“Vogue Take Ovah - the Old Way and New Way Experience”.
For All Queens! takes you on a journey from eighties New York to modern-day Brussels. Keith Haring loved to party, and Afro-American culture and dance were his lifeblood. Club culture was a lifestyle to him. The House Ball culture embodied an almost spiritual experience. For All Queens! is deeply connected to this underground ballroom community: a culture with such themes as race, gender and sexual orientation at its heart. The ‘(new way) vogue’ is just one of the forms of expression that have arisen from it. Recent Netflix series such as Pose and Paris is Burning offer a fresh look at this phenomenon.
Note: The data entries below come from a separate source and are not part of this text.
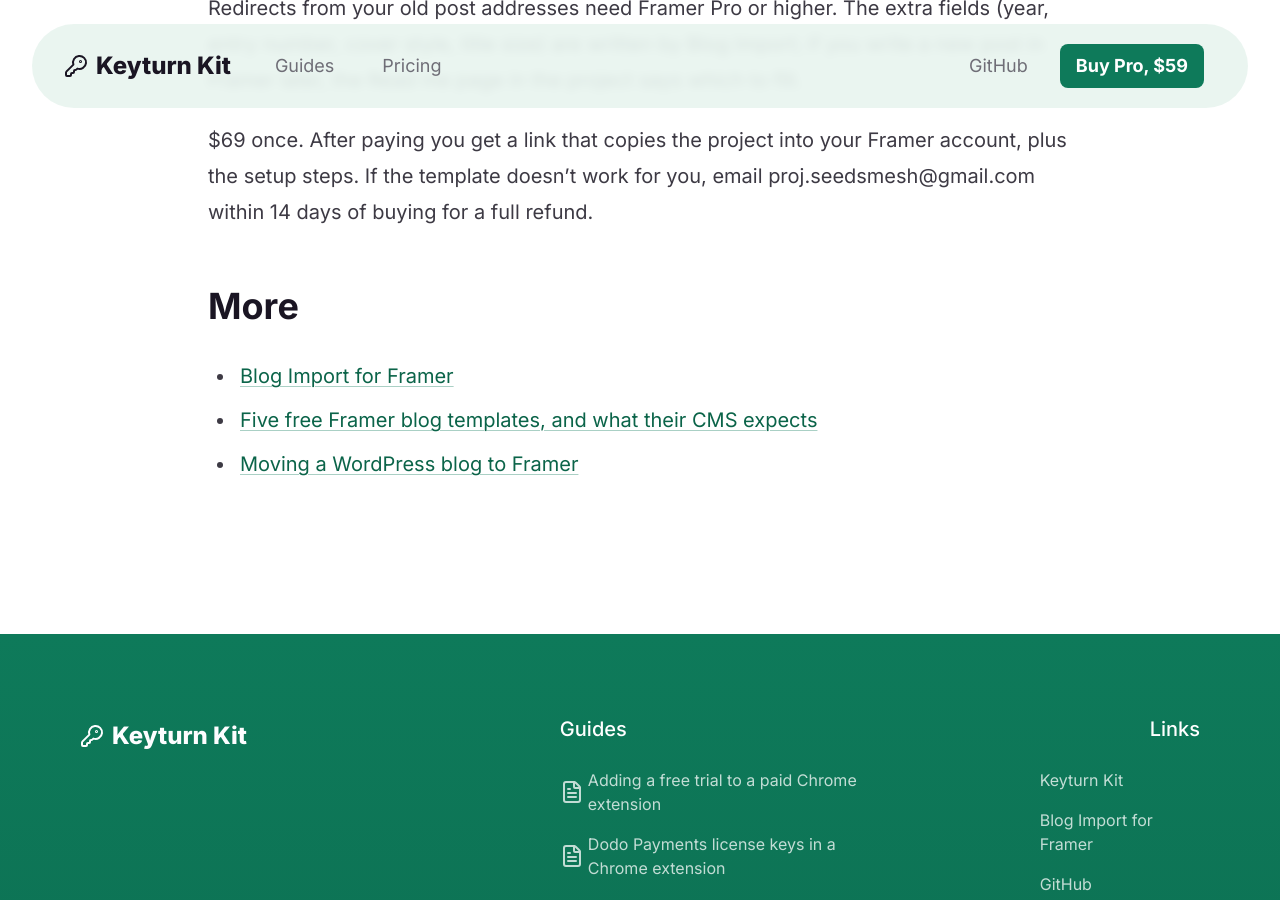
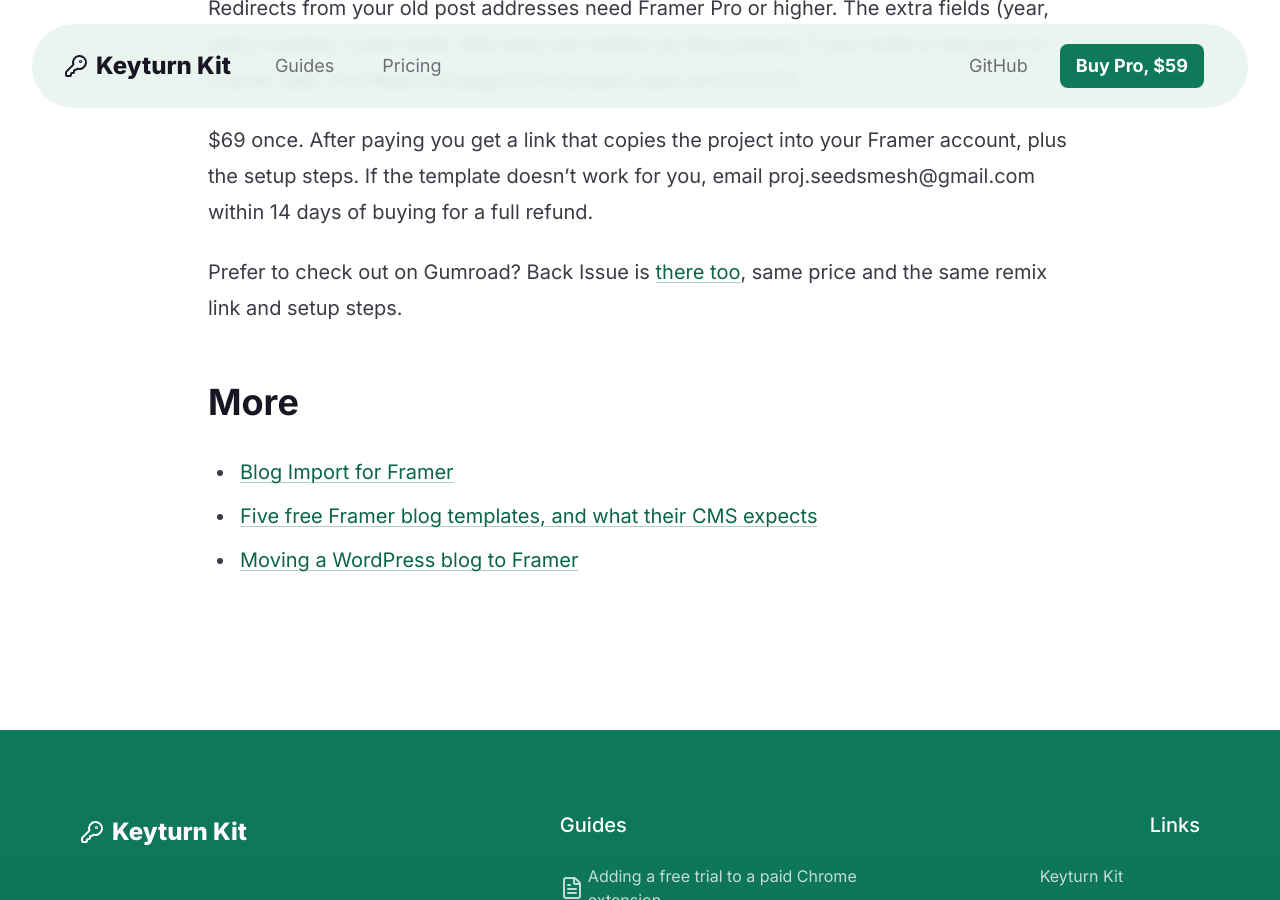
Before and after one commit to keyturnkit/keyturnkit.github.io, a Jekyll site: the page built from back-issue/index.md, in a window 1280 px wide and 900 px high, scrolled down 4360 px. Built offline with Jekyll 4.4.1, drawn with Linux system fonts in a browser that asks for light colours.

Commit message:
Back Issue page: Gumroad checkout as a second option (V519)

```diff
--- a/back-issue/index.md
+++ b/back-issue/index.md
@@ -44,6 +44,8 @@
 
 $69 once. After paying you get a link that copies the project into your Framer account, plus the setup steps. If the template doesn't work for you, email proj.seedsmesh@gmail.com within 14 days of buying for a full refund.
 
+Prefer to check out on Gumroad? Back Issue is [there too](https://mamstudiohq.gumroad.com/l/rnolgb?utm_source=site&utm_campaign=back-issue), same price and the same remix link and setup steps.
+
 ## More
 
 - [Blog Import for Framer](/blog-import/)
```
This special evening will also pay homage to the club culture and the LGBTQI+ icons that inspired Haring then and continue to fascinate us today, thirty years after the death of this iconic American artist. You won’t want to miss this club vibe at BOZAR!
The voguing performance is followed by a Q&A with Julia Gruen (executive director of the Keith Haring Foundation and the artist’s former Studio Manager), Zelda Fitzgerald (For All Queens! and creator of Vogue Take Ovah), Kevin Aviance (American drag queen, musician, fashion designer and vogue and ballroom legend).
With this project, I worked on ten videos for the Vogue Take Ovah show presented at BOZAR Brussels as a part of the exhibition Keith Haring: 30 Years Already. I assisted Zelda Fitzgerald (For All Queens!) in making editorial decisions that shaped the way video complemented and contextualised the narrative of the show. This meant, first and foremost, learning about 1980's New York City, Ballroom culture and the stories that surround Keith Haring's work both then and now in 2020.
The videos I worked on depicted i.a. the South American/Caribbean molas that Haring's early work derives from, photography that show the poverty, inequality and protests that characterised the streets of 1980's NYC; and for example the CBS Evening News 'profile first broadcast' on Haring that opens with: "People who commit graffiti often share two things in common anonymity and a lack of talent but now Charles Osgood reports one subway artist is making a name for himself somewhere besides the police block".